Stretch your strings. Insert your own yoga to Richard Simmons imagery here.
Almost every person has their method and I’m not gonna knock your tried and true approach. What I am going tell you is that I run out of fingers and toes counting the number of times I’ve asked a guitarist if they had stretched their strings. They say yes, and the strings go out the next pass on a track, and the pass after that. Many have said “yes, I put new string on last week and let them stretch”.
I was that guy once. I didn’t know how to best put a string on, how to best stretch it, or even how to effectively tune it. And I was no beginner player not knowing this. Here’s what works:
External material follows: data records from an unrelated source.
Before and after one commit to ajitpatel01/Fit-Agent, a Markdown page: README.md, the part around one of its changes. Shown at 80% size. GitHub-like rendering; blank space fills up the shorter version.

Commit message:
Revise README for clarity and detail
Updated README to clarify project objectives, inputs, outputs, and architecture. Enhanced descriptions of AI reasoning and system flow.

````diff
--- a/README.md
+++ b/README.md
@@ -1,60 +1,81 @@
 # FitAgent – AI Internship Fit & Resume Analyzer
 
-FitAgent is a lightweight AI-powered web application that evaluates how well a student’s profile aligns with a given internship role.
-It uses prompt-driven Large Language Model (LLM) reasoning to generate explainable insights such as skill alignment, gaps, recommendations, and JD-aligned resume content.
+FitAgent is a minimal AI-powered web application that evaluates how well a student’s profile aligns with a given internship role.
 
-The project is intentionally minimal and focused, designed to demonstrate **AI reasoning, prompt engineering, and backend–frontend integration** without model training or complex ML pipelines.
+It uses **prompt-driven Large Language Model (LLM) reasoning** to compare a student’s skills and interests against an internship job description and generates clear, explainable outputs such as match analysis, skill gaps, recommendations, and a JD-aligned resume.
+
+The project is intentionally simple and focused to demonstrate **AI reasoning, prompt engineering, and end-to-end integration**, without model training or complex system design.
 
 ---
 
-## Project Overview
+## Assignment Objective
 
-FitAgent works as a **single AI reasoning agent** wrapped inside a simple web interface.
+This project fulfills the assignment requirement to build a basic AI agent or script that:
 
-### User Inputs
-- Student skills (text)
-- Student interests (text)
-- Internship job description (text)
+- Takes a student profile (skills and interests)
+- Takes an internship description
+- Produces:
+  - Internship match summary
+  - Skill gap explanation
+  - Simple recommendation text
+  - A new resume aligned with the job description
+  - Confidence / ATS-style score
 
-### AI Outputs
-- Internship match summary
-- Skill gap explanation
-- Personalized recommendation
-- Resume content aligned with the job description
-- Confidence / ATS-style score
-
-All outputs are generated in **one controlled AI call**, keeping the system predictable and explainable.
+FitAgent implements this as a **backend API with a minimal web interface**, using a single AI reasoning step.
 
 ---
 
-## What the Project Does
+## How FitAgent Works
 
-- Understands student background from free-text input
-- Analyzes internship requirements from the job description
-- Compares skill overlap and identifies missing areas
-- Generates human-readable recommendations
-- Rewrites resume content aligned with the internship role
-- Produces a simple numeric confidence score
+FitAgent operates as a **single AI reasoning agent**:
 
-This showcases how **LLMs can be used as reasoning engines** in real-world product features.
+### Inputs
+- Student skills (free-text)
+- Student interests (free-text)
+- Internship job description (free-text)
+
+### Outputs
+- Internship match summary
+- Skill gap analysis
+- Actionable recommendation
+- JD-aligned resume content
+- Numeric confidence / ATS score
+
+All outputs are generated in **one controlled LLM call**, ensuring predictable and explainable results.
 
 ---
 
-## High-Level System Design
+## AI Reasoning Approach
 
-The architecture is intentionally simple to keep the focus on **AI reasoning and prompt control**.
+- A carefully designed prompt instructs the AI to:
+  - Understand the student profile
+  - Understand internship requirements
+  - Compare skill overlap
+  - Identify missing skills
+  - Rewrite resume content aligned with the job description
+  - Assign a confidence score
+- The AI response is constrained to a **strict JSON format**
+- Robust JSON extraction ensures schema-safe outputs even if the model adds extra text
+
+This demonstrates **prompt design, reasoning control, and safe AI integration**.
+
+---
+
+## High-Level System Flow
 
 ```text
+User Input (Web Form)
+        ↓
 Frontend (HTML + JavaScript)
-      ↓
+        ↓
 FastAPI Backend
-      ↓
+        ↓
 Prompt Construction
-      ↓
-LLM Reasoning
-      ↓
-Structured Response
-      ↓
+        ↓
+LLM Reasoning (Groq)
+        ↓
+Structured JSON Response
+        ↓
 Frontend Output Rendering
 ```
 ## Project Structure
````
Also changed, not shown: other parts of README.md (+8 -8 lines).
For almost everyone out there, besides Fender Tele and Strat players or nylon sting players, the way to put on a new string is slip the string through the bridge, then the string goes through the hole of the tuning peg until the string lays flat, pull back on the string towards the bridge so there is slack in the string (about 3 to 6 inches of slack – the slack depends how many winds you like around the peg – more slack = more winds. Take the end of the string and bring it around the top of the peg and go under the sting (think of it like an exit ramp that goes under the road you were on), pull it tight against the peg and now bend this end of the string straight up. If you have tuning pegs on bottom of the head stock the wind will be the opposite direction – under the peg and up and under the string. You should still have slack between the bridge and peg but the string is tight against the peg. Now you can wind the string and as you do each wind should go over the bend of the string. So it’s actually locking the end of the string so you can wind tight without it slipping around the peg.
For nylon string players the principle is the same but the direction may change according to how the peg is placed – usually sideways in the head-stock. For Strat and Tele players you just need to cut the end of the string so when you place the end of the string down into the peg there isn’t an bunch of slack on the string. Again, more slack means more winds around the peg.
Wind the string to pitch. Now with your right hand placed between the pickups pull up on a string while the fingers of your left hand press down on the string against the fret-board. Pull up with your right hand each time you move up the neck and press down with your left hand. Each pass I’ll move my left hand to about 5 different spots on the neck. Re tune and repeat until the sting stays in pitch after this pull up/press down operation. Go to the next string and repeat.
On semi hollow body guitars sometimes as you tune you can pull the tuning out of the string you just tuned by tuning the next string. To avoid this, tune from the middle strings out – this keeps tension even on the bridge through the tuning process.
If this doesn’t work for sure you then you can write me a nasty post – but that won’t happen, that’s how sure fire this is.